*** Data in this exercise Section Begins ***

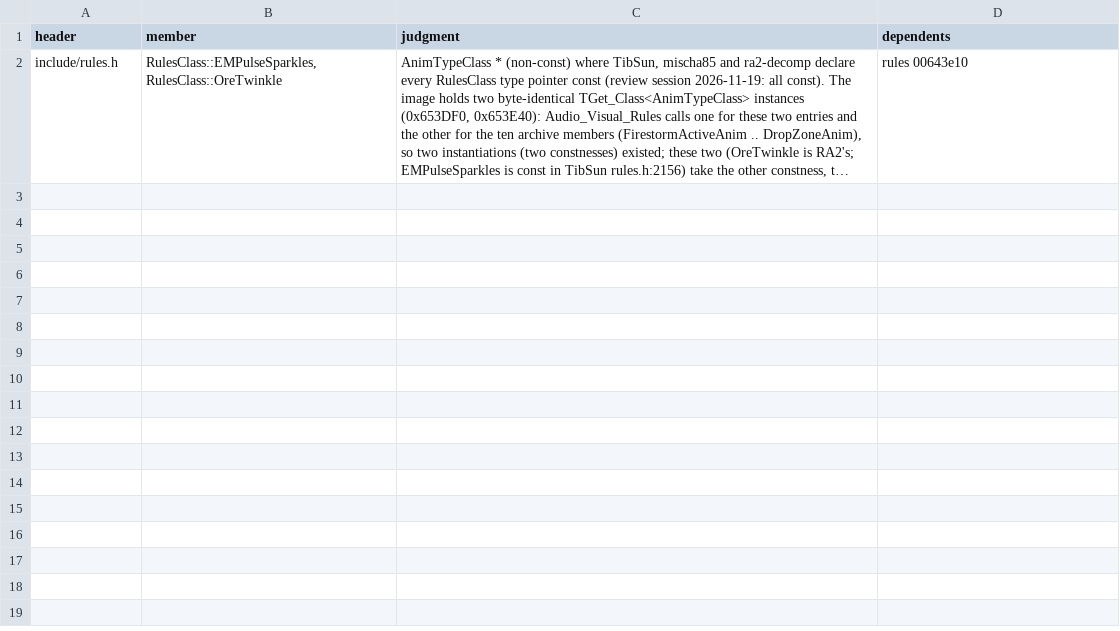
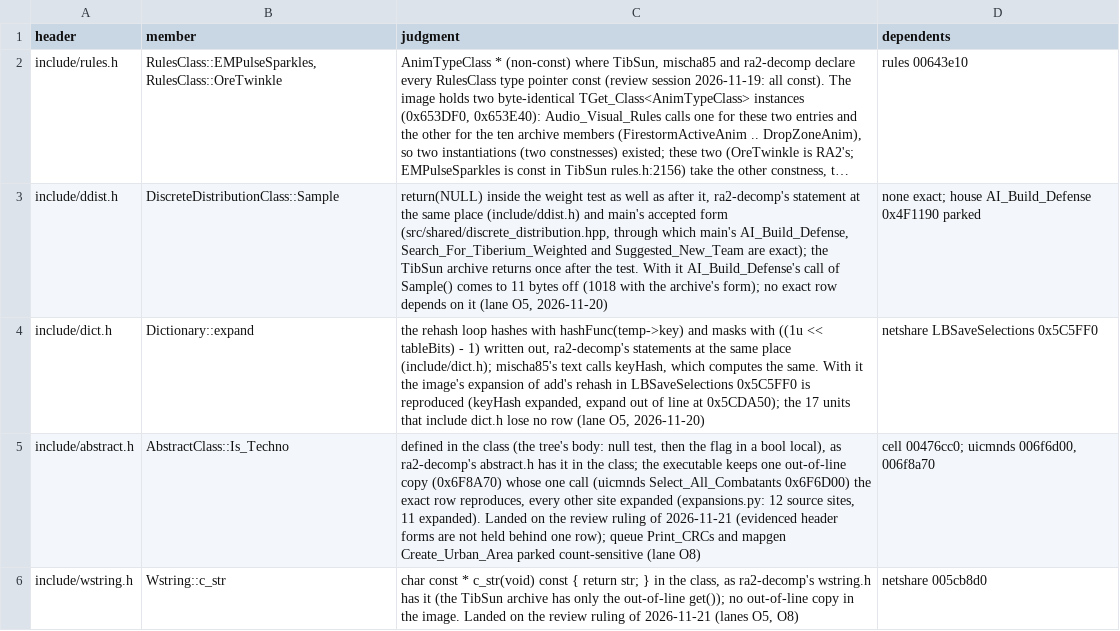
Before and after one commit to meastes/redalert2-decomp, a CSV file: rebuild/manifest/header_judgments.csv, drawn as a sheet; long unchanged cells end in …; the diff names each change by its address in the sheet, - before the commit and + after, or states it on an @@ line.

```diff
--- a/rebuild/manifest/header_judgments.csv
+++ b/rebuild/manifest/header_judgments.csv
+row 3: include/ddist.h | DiscreteDistributionClass::Sample | return(NULL) inside the weight test as well as after it, ra2-decomp's statement at the same place (include/ddist.h) and main's accepted form (src/shared/discrete_distribution.hpp, through which main's AI_Build_Defense, Search_For_Tiberium_Weighted and Suggested_New_Team are exact); the TibSun archive returns once after the test. With it AI_Build_Defense's call of Sample() comes to 11 bytes off (1018 with the archive's form); no exact row depends on it (lane O5, 2026-11-20) | none exact; house AI_Build_Defense 0x4F1190 parked
+row 4: include/dict.h | Dictionary::expand | the rehash loop hashes with hashFunc(temp->key) and masks with ((1u << tableBits) - 1) written out, ra2-decomp's statements at the same place (include/dict.h); mischa85's text calls keyHash, which computes the same. With it the image's expansion of add's rehash in LBSaveSelections 0x5C5FF0 is reproduced (keyHash expanded, expand out of line at 0x5CDA50); the 17 units that include dict.h lose no row (lane O5, 2026-11-20) | netshare LBSaveSelections 0x5C5FF0
+row 5: include/abstract.h | AbstractClass::Is_Techno | defined in the class (the tree's body: null test, then the flag in a bool local), as ra2-decomp's abstract.h has it in the class; the executable keeps one out-of-line copy (0x6F8A70) whose one call (uicmnds Select_All_Combatants 0x6F6D00) the exact row reproduces, every other site expanded (expansions.py: 12 source sites, 11 expanded). Landed on the review ruling of 2026-11-21 (evidenced header forms are not held behind one row); queue Print_CRCs and mapgen Create_Urban_Area parked count-sensitive (lane O8) | cell 00476cc0; uicmnds 006f6d00, 006f8a70
+row 6: include/wstring.h | Wstring::c_str | char const * c_str(void) const { return str; } in the class, as ra2-decomp's wstring.h has it (the TibSun archive has only the out-of-line get()); no out-of-line copy in the image. Landed on the review ruling of 2026-11-21 (lanes O5, O8) | netshare 005cb8d0
```
Also changed, not shown: rebuild/manifest/b_log_o4.csv, rebuild/manifest/progress.csv, 45 other files.
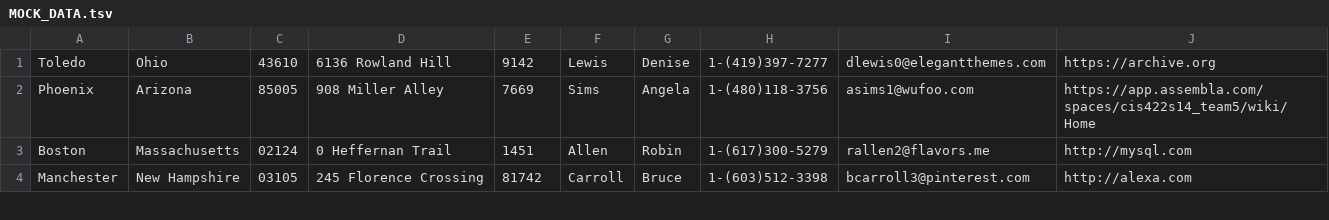
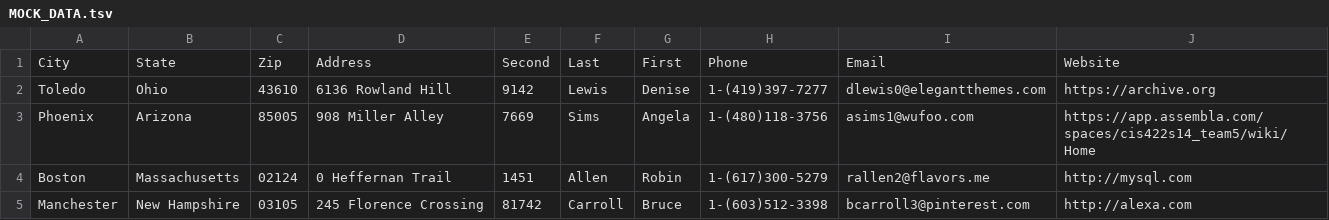
Before and after one commit to 422SoftwareMethodology/WorkingAddressBook, a TSV file: AddressBook/MOCK_DATA.tsv, drawn as a sheet; only a part is shown; the diff names each change by its address in the sheet, - before the commit and + after, or states it on an @@ line.

Commit message:
minor change

```diff
--- a/AddressBook/MOCK_DATA.tsv
+++ b/AddressBook/MOCK_DATA.tsv
+row 1: City | State | Zip | Address | Second | Last | First | Phone | Email | Website
```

*** Data in this exercise Section Ends ***

What is needed:
Although the records above contain pictures, your copy should give only their text, exactly as written.

Solved exercise:
Before and after one commit to meastes/redalert2-decomp, a CSV file: rebuild/manifest/header_judgments.csv, drawn as a sheet; long unchanged cells end in …; the diff names each change by its address in the sheet, - before the commit and + after, or states it on an @@ line.

```diff
--- a/rebuild/manifest/header_judgments.csv
+++ b/rebuild/manifest/header_judgments.csv
+row 3: include/ddist.h | DiscreteDistributionClass::Sample | return(NULL) inside the weight test as well as after it, ra2-decomp's statement at the same place (include/ddist.h) and main's accepted form (src/shared/discrete_distribution.hpp, through which main's AI_Build_Defense, Search_For_Tiberium_Weighted and Suggested_New_Team are exact); the TibSun archive returns once after the test. With it AI_Build_Defense's call of Sample() comes to 11 bytes off (1018 with the archive's form); no exact row depends on it (lane O5, 2026-11-20) | none exact; house AI_Build_Defense 0x4F1190 parked
+row 4: include/dict.h | Dictionary::expand | the rehash loop hashes with hashFunc(temp->key) and masks with ((1u << tableBits) - 1) written out, ra2-decomp's statements at the same place (include/dict.h); mischa85's text calls keyHash, which computes the same. With it the image's expansion of add's rehash in LBSaveSelections 0x5C5FF0 is reproduced (keyHash expanded, expand out of line at 0x5CDA50); the 17 units that include dict.h lose no row (lane O5, 2026-11-20) | netshare LBSaveSelections 0x5C5FF0
+row 5: include/abstract.h | AbstractClass::Is_Techno | defined in the class (the tree's body: null test, then the flag in a bool local), as ra2-decomp's abstract.h has it in the class; the executable keeps one out-of-line copy (0x6F8A70) whose one call (uicmnds Select_All_Combatants 0x6F6D00) the exact row reproduces, every other site expanded (expansions.py: 12 source sites, 11 expanded). Landed on the review ruling of 2026-11-21 (evidenced header forms are not held behind one row); queue Print_CRCs and mapgen Create_Urban_Area parked count-sensitive (lane O8) | cell 00476cc0; uicmnds 006f6d00, 006f8a70
+row 6: include/wstring.h | Wstring::c_str | char const * c_str(void) const { return str; } in the class, as ra2-decomp's wstring.h has it (the TibSun archive has only the out-of-line get()); no out-of-line copy in the image. Landed on the review ruling of 2026-11-21 (lanes O5, O8) | netshare 005cb8d0
```
Also changed, not shown: rebuild/manifest/b_log_o4.csv, rebuild/manifest/progress.csv, 45 other files.
Before and after one commit to 422SoftwareMethodology/WorkingAddressBook, a TSV file: AddressBook/MOCK_DATA.tsv, drawn as a sheet; only a part is shown; the diff names each change by its address in the sheet, - before the commit and + after, or states it on an @@ line.

Commit message:
minor change

```diff
--- a/AddressBook/MOCK_DATA.tsv
+++ b/AddressBook/MOCK_DATA.tsv
+row 1: City | State | Zip | Address | Second | Last | First | Phone | Email | Website
```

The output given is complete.